Age Discrimination Examples: 8 Ways to Identify Unjust & Prejudicial Treatment
Age discrimination happens when an employer treats an employee or applicant less favorably due to their age. Federal law, specifically the Age Discrimination in Employment Act (ADEA), prohibits discrimination in employment based on age for those over the age of 40.
In addition, some states protect younger workers from age discrimination. Here in Florida, state employment discrimination laws apply to employers with at least 15 employees and it also protects younger workers from age-related employment discrimination, layoff, or wrongful termination.
If you believe that you may be experiencing age discrimination at your job, consider these eight ways to identify unjust and prejudicial treatment in the workplace.
You see a pattern of hiring only younger employees. If you see an age-related hiring pattern at your company, you should contact an experienced ADEA employment law attorney at Florin Gray. Employers won’t come out and admit this, but they want to have a workforce of younger workers. They may believe that a younger team will be cheaper, work faster, be more technologically adept, and have fewer family commitments that make them more flexible in work assignments. If you hear the term “overqualified” from your boss when discussing a promotion or in a job interview, it may be a sign of age discrimination. It’s illegal for an employer to not hire an experienced, older person based on the sole belief that he or she might become dissatisfied with the position and leave.
You’re turned down for a promotion. Similar to the first item on the list, if you don’t get a promotion that ends up being awarded to a younger worker who’s less qualified, that may be a sign of age discrimination. Again, if you can prove a pattern of qualified, older workers being passed over for promotions that are given to younger workers without any evidence that the decisions are merit-based, you may have a case for age discrimination.

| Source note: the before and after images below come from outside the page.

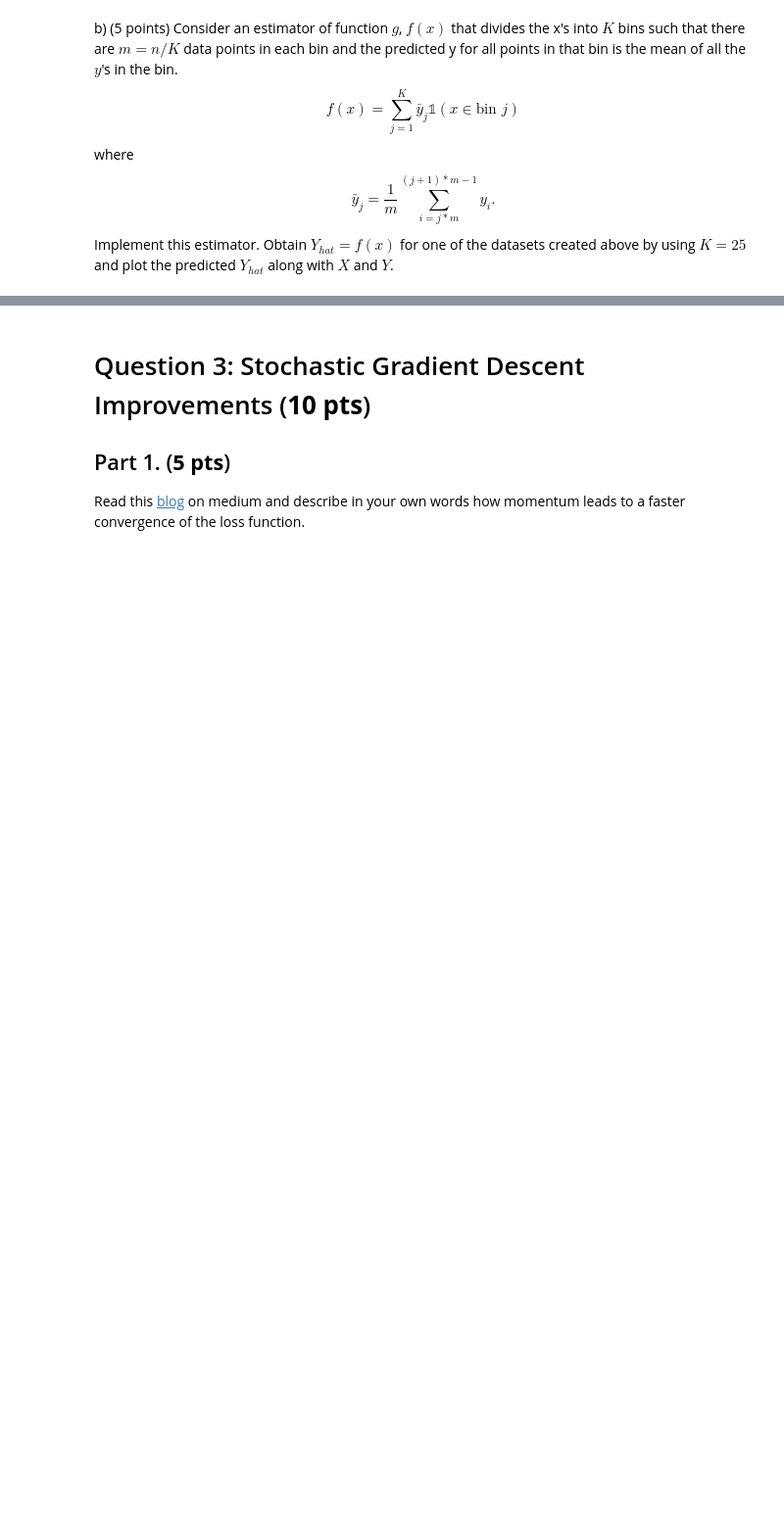
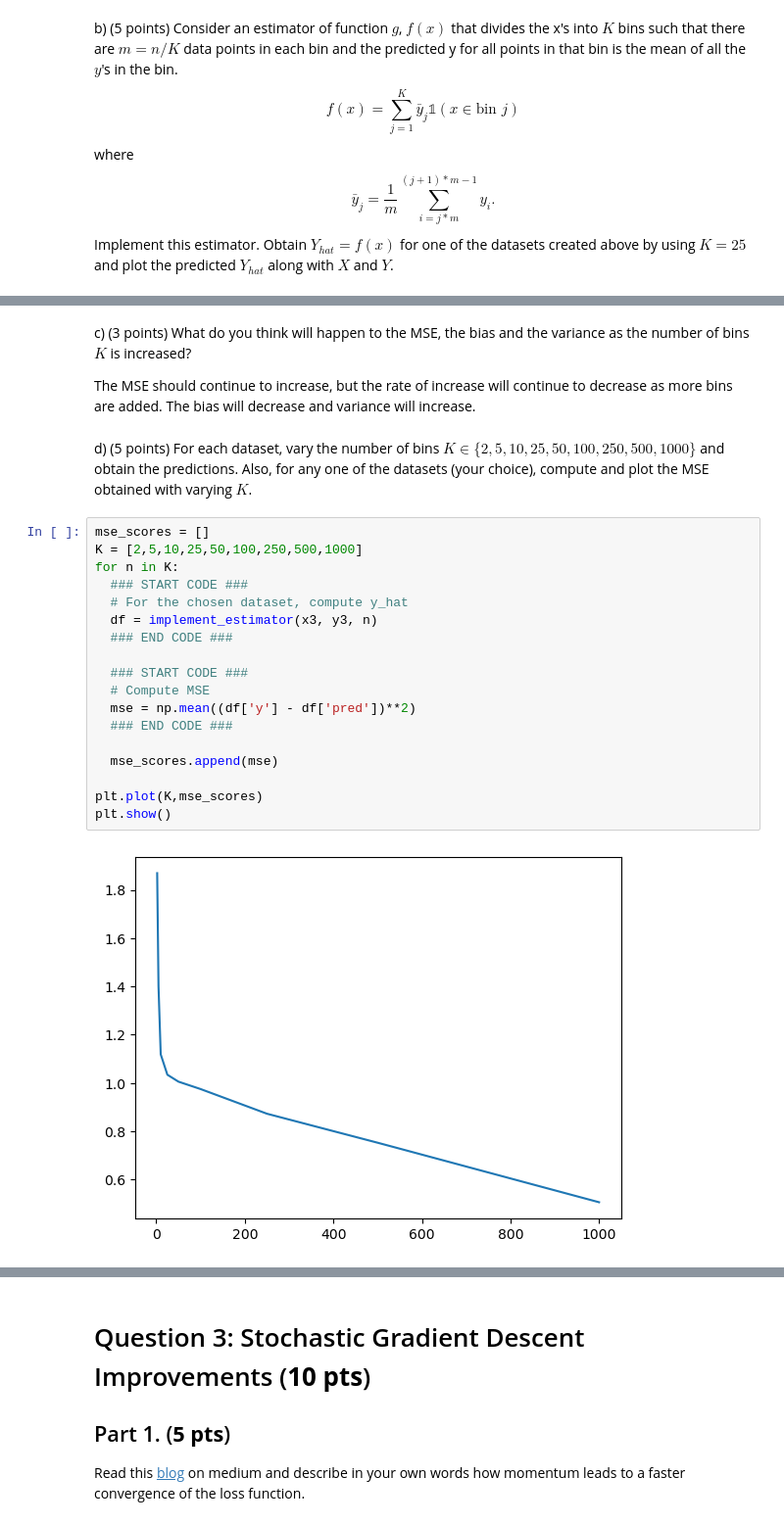
Before and after one commit to axj65/ece381, a Jupyter notebook: HW_2.ipynb, the cells around one changed output, grey strips where cells are left out. Shown at 98% size. Drawn from its saved outputs; the diff is of its cells as text; blank space fills up the shorter version.

```diff
--- a/HW_2.ipynb
+++ b/HW_2.ipynb
@@ -103,0 +119,27 @@ m = n/K
+# %% [markdown]
+c) (3 points) What do you think will happen to the MSE, the bias and the variance as the number of bins $K$ is increased?
+
+The MSE should continue to increase, but the rate of increase will continue to decrease as more bins are added. The bias will decrease and variance will increase.
+# %% [markdown]
+
+d) (5 points) For each dataset, vary the number of bins $K \in \{2,5,10,25,50,100,250,500,1000\}$ and obtain the predictions. Also, for any one of the datasets (your choice), compute and plot the MSE obtained with varying $K$.
+# %%
+mse_scores = []
+K = [2,5,10,25,50,100,250,500,1000]
+for n in K:
+  ### START CODE ###
+  # For the chosen dataset, compute y_hat
+  df = implement_estimator(x3, y3, n)
+  ### END CODE ###
+
+  ### START CODE ###
+  # Compute MSE
+  mse = np.mean((df['y'] - df['pred'])**2)
+  ### END CODE ###
+
+  mse_scores.append(mse)
+
+plt.plot(K,mse_scores)
+plt.show()
+# %% [output]
+[figure, added]
```
Also changed, not shown: parts of 12 cells of this notebook.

You are reassigned or are given unpleasant work duties. A job reassignment is a fairly obvious signal that your employer wants to replace you or force you to quit. Your boss may want to take away some of your responsibilities to “lighten your load.” This has the effect of frustrating and depressing the employee. It also gives the appearance to the rest of the workforce that you’re not as valuable as you once were and that you can no longer carry your own weight.
You’re asked, encouraged, or forced to retire. “Hey, Bob, when are you going to retire?” No beating around the bush there. Your boss is planning to put someone else in your spot… he/she just wants to know when. You can address this by telling your boss that you don’t have any plans to retire, you love the job, and hope to work there for some time. You can memorialize your conversation by sending your boss an email that summarizes the discussion about your “retirement” and remind your boss you aren’t planning on retiring any time soon.
Your position is eliminated. Frequently an employer will simply eliminate a position by changing the job title. Your boss tells you your job is being eliminated—but then turns around and hires a younger employee to work in the same capacity with the same responsibilities and expectations as you—only with a different title. This may be evidence of age discrimination.
You face unfair discipline or are placed on a Performance Improvement Plan (PIP). You may be placed a Performance Improvement Plan or “PIP”—despite the fact that you’ve always had very good annual reviews or performance evaluations in the past. There’s never been any disciplinary issues and no history of poor performance. It may be an indication that your boss is attempting to get you out by justifying your termination with legal grounds of poor performance.
You’re no longer receiving raises. It’s more difficult to prove this, but if a younger coworker who has performed extremely well receives a raise, and you also had a great year but receive nothing, it may be age discrimination.
You hear age-related comments or insults. “Come on, Grandpa, let’s go to the meeting.” While an occasional remark about your age may sting a bit, it may not rise to the level of age discrimination. However, if it is frequent or sustained harassment, it may constitute a hostile work environment. Talk to an experienced ADEA employment law attorney at Florin Gray about your work situation.
What if I’m Offered an Early Retirement Package?
Your boss may offer you an early retirement package as an incentive to leave. It can be difficult to say “no” to a lucrative severance package.
If you’re offered a package and decline, your employer may terminate your employment all the same. If you’re offered a retirement package, consult with an experienced ADEA employment law attorney at Florin Gray to be certain it’s fair, and your rights are protected.
Contact an Experienced Florida Employment Law Attorney
Violations of the Age Discrimination in Employment Act (ADEA) can be very serious, and if you were wrongfully terminated or otherwise suffered illegal treatment at work, you may have a claim for damages. An experienced ADEA attorney may be able to help you obtain compensation for your treatment and injuries. Contact us at Florin Gray for help.
At Florin Gray, our legal team is dedicated to the pursuit of justice for the people we represent. Our law firm has more than 100 years of combined experience successfully representing clients in employment law. We operate differently than many law firms and always put the best interests of our clients first. Contact us today.